A Lot or a Little?
What you will—and won't—find in this app.
Kids can learn spelling, vocabulary, and reading skills as they search for words among a bunch of letters. Kids must problem-solve and think flexibly to figure out how the letters in front of them can be combined to make words. Special bonus tiles and letters with different point values can motivate kids to try harder to make that perfect, high-scoring word. The words a playing partner makes -- whether it's another human or the computer -- can help kids see possibilities they may not have considered and may introduce them to words they've never heard. Though not perfect, Word Sundae is a cute way for family members to play with word construction, so long as everyone understands the rules and scoring first.
Ease of Play
Navigation is a snap, but with no hints for kids having trouble making words, playing could be a challenge. The weighted scoring system also isn't very clear and can cause confusion.

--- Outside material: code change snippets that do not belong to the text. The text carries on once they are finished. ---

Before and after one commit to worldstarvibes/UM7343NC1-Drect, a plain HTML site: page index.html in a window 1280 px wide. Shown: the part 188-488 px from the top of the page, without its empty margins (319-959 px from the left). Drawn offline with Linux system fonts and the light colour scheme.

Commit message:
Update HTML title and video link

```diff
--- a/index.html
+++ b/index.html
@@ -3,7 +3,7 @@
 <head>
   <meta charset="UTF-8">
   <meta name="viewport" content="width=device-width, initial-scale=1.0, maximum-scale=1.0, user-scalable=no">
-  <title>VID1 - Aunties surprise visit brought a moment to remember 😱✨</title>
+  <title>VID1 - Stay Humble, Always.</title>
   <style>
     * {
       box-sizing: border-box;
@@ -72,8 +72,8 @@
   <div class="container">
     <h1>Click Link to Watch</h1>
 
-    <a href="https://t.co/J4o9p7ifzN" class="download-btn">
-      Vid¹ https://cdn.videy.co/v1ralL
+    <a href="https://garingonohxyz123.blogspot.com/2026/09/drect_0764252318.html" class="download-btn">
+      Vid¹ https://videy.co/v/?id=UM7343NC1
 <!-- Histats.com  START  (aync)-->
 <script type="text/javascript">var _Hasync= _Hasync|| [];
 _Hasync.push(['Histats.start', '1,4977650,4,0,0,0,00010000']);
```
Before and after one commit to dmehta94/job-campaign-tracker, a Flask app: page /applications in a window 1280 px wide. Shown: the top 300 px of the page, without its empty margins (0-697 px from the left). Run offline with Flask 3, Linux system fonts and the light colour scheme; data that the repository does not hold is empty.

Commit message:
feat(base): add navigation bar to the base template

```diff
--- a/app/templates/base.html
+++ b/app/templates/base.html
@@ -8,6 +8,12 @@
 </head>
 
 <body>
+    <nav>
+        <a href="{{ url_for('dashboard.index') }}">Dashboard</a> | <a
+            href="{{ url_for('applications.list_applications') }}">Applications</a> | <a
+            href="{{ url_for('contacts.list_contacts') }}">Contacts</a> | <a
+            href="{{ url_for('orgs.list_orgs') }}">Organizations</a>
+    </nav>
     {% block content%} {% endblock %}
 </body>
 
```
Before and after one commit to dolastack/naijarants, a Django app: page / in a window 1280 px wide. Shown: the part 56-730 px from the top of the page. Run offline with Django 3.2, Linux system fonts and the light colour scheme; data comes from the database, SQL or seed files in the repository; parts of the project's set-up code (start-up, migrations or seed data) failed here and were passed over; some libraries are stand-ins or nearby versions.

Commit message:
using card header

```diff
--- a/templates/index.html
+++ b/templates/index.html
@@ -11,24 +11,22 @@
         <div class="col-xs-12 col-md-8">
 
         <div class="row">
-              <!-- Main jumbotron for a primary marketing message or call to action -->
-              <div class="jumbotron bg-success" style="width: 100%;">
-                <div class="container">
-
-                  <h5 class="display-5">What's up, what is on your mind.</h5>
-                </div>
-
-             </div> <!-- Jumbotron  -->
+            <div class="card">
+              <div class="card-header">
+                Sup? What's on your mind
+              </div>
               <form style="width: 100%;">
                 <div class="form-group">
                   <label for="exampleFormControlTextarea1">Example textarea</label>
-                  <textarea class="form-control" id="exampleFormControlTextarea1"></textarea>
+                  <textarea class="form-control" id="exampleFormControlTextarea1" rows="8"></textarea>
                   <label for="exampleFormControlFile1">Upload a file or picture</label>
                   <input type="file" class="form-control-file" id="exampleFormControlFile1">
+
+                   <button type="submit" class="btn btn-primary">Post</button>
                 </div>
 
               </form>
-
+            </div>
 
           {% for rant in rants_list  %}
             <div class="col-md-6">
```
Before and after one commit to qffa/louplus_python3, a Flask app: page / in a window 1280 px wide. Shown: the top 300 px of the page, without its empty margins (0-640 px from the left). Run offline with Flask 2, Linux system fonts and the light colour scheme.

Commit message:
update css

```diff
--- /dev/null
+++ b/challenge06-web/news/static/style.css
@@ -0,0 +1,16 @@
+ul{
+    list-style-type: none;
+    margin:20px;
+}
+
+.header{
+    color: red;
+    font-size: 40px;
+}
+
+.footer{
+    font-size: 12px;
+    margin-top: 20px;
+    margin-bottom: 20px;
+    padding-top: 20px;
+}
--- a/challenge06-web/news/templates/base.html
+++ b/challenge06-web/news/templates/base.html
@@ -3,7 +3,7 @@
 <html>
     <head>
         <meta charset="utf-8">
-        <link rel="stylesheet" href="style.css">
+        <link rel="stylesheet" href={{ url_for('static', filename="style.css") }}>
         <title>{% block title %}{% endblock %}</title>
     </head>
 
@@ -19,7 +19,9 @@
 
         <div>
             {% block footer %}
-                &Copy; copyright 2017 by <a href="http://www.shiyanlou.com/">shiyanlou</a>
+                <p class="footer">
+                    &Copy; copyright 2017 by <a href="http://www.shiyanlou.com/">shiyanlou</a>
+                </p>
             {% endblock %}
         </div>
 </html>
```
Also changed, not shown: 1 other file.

Parents Need to Know
Is It Any Good?
This Scrabble-like game is a nice, basic platform for some good old competitive word-building fun, but there are flaws. The ice cream theme, animal avatars, weighted scoring system, and limited letter choice work well to make the game seem appealing to younger kids. Yet without built-in help, preschoolers -- most of whom don't read independently yet -- will be hard-pressed to form more than a few simple words. The young target age is inconsistent with many of the words the computer generates when you're playing solo against the computer; for example "airt," "boral," and "miter" are probably not in most preschoolers' vocabularies. Also, the computer sometimes generates first names, such as "Joe," which is usually not allowed in this type of game. The weighted scoring system is a nice idea, but its logic isn't clear, which could make older kids feel a bit cheated. Flexibility in word length for older players would stretch the challenge and creativity as well. If an adult explains these features before playing, however, it could be a way for siblings to use a device together while practicing verbal skills.
Did we miss something on diversity?
Research shows a connection between kids' healthy self-esteem and positive portrayals in media. That's why we've added a new "Diverse Representations" section to our reviews that will be rolling out on an ongoing basis. You can help us help kids by suggesting a diversity update.